Find It Here

2. Legacy by Jessica Blank (2018)

Alison’s life has been in a downward spiral since her brother’s death. In trouble at school, her reputation in tatters, and no direction for her future she follows her footloose boyfriend, Jeff, to a Free State camp, where activists are trying to stop the logging of old-growth forests. Because she has no opinions of her own, Alison becomes the lens through which the reader learns the issues surrounding logging, the economy of small, rural communities, and the determined passion of tree activists. When Jeff begins to show his true colors, and Alison finds herself stranded in camp, she slowly finds her own voice—inspired by Sage, one of the camp’s female leaders—to stand up for what she believes. A story of growth, courage, and finding your way back when you think you’ve become irretrievably lost.

Find It Here

3. Skink: No Surrender by Carl Hiaasen (2014)

When Richard’s cousin Malley doesn’t show up for their loggerhead turtle survey, he knows something is wrong. At the same time, he crosses paths with a larger-than-life stranger named Skink. Attired in a shower cap and camouflage pants and carrying a rusty nine iron, Skink doesn’t seem to be a reliable sort to help anyone in trouble, but Richard trusts him, and the two head off following the only clue Richard has from his cousin’s text: that she has just seen an ivory-billed woodpecker, a bird thought to be extinct. Gators, kidnappers, and a canoe trip down the dark, rolling Choctawhatchee River are highlights of this madcap mystery by Florida’s iconic regional writer. This novel about nature is fast-paced, full of humor, and does not disappoint.

Find It Here

4.The Highest Tide by Jim Lynch (2005)

Thirteen-year-old Miles O’Malley has two loves: the ocean and 18-year-old Angie Stegnar. When his parents announce their imminent divorce and the subsequent selling of their home, Miles is devastated. Looking for solace, he sneaks out each night to walk the tidal flats near his home, where one night he finds a rare giant squid. On the heels of this discovery come others, and Miles is launched into the national spotlight, but his youth also leaves him vulnerable to those wanting to use him for their own benefit. Finding support from his elderly neighbor, Florence; his best friend, Phelps; and his beloved Angie, Miles hopes to use his fame to bring attention to the plight of the world’s oceans.

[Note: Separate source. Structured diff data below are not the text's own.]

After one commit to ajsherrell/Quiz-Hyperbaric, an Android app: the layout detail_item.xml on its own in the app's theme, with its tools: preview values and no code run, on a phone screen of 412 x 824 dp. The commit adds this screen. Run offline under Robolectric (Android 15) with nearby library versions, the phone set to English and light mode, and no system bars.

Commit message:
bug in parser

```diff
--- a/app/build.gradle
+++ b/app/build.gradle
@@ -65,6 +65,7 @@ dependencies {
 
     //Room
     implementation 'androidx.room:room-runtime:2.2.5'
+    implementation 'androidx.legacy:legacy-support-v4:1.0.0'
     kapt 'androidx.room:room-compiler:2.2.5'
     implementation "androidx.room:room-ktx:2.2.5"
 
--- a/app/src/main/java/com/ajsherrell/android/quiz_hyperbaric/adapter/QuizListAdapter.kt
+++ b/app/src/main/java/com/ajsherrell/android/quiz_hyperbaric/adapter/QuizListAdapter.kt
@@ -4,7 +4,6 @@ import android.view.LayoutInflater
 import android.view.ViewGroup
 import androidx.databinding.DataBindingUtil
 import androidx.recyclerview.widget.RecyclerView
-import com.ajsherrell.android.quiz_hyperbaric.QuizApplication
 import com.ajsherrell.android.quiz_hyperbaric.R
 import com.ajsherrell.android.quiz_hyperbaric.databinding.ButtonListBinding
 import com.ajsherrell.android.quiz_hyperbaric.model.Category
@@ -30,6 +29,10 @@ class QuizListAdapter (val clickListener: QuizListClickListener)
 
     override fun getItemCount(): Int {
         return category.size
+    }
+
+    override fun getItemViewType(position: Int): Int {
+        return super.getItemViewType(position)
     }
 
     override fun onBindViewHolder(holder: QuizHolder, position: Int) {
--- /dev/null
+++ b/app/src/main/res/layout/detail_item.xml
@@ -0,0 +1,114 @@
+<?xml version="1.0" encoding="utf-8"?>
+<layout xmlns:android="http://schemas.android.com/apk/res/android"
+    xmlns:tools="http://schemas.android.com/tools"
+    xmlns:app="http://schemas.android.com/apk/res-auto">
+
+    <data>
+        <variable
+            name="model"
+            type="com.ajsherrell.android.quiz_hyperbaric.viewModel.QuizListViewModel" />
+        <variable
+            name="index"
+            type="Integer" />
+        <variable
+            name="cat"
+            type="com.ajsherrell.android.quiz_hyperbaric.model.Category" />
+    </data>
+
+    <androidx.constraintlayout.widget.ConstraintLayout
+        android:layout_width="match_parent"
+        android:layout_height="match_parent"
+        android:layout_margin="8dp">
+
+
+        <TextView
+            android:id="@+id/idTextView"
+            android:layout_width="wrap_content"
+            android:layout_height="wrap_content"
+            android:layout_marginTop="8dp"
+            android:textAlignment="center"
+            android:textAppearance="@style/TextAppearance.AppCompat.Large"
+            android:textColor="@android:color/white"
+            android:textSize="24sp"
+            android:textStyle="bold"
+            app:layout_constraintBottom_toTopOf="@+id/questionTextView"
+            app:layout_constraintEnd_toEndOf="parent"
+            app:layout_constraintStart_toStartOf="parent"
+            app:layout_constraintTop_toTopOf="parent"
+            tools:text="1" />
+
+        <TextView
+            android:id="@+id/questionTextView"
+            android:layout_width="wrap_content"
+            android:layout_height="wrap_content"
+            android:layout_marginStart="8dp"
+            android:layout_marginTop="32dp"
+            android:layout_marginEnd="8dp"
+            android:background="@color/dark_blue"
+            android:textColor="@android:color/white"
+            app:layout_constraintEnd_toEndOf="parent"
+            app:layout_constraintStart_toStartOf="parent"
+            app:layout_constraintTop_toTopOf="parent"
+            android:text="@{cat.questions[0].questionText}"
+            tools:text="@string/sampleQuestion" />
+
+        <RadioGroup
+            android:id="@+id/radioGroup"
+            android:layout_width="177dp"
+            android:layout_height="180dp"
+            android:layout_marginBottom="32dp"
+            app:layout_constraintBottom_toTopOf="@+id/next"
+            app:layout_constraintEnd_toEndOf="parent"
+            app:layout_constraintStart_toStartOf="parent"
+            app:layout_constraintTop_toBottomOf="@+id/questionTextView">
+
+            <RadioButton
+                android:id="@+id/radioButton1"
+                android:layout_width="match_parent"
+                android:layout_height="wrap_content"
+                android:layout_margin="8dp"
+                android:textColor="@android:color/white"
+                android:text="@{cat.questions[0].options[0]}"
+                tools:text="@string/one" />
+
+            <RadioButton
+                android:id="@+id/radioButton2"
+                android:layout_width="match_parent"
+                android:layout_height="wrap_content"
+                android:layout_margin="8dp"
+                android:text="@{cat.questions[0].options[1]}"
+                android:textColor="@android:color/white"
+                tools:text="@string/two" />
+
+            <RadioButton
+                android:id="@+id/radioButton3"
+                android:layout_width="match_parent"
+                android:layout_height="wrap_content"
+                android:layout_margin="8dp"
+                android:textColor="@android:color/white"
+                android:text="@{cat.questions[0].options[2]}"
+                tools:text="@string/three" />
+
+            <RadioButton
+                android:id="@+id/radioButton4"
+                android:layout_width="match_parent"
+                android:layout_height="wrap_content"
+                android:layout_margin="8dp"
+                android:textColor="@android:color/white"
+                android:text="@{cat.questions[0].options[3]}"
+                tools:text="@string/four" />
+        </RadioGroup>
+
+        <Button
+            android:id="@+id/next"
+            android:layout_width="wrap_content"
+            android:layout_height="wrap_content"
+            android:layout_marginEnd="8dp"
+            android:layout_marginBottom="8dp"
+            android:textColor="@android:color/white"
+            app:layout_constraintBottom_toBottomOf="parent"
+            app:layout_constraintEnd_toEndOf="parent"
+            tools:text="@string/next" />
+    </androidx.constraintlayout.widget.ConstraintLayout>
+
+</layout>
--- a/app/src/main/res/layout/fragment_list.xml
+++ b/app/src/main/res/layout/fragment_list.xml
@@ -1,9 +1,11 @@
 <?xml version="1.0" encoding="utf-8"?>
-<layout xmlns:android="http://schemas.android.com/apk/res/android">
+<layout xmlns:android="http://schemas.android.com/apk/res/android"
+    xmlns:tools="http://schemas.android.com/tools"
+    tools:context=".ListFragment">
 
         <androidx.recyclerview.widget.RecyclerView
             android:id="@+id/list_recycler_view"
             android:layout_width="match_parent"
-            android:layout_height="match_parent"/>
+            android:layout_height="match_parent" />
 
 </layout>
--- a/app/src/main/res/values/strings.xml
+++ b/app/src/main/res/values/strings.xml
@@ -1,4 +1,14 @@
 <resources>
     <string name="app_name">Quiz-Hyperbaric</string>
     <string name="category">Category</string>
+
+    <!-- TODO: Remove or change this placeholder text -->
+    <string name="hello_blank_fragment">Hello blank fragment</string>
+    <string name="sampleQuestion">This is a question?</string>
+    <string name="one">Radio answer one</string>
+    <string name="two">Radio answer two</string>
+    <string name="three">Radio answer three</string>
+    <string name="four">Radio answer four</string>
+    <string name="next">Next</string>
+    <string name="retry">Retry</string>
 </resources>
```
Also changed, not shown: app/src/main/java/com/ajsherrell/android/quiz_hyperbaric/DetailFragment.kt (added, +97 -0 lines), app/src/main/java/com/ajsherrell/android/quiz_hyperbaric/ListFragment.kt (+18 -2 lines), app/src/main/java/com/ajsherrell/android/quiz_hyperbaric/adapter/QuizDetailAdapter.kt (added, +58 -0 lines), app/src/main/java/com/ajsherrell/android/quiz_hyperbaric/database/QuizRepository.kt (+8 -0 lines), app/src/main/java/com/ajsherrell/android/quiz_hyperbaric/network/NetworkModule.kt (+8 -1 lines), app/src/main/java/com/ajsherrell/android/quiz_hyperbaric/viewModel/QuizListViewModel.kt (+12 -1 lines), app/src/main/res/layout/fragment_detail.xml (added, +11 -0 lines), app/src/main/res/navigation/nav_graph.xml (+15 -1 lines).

Lynch’s novel about nature is one of wonder and beauty—of the natural world, of our local communities, and of our first loves. This book can be found on lists for adults, but the writing and subject matter are easily accessible for older teens or strong readers.

Find It Here

Shawna Bethell is an essayist, journalist, and library associate who loves wilderness and the wildlings who live there. Her work has appeared in Statesider, This Land Press, The Denver Post, and High Desert Journal among other publications.

Related Articles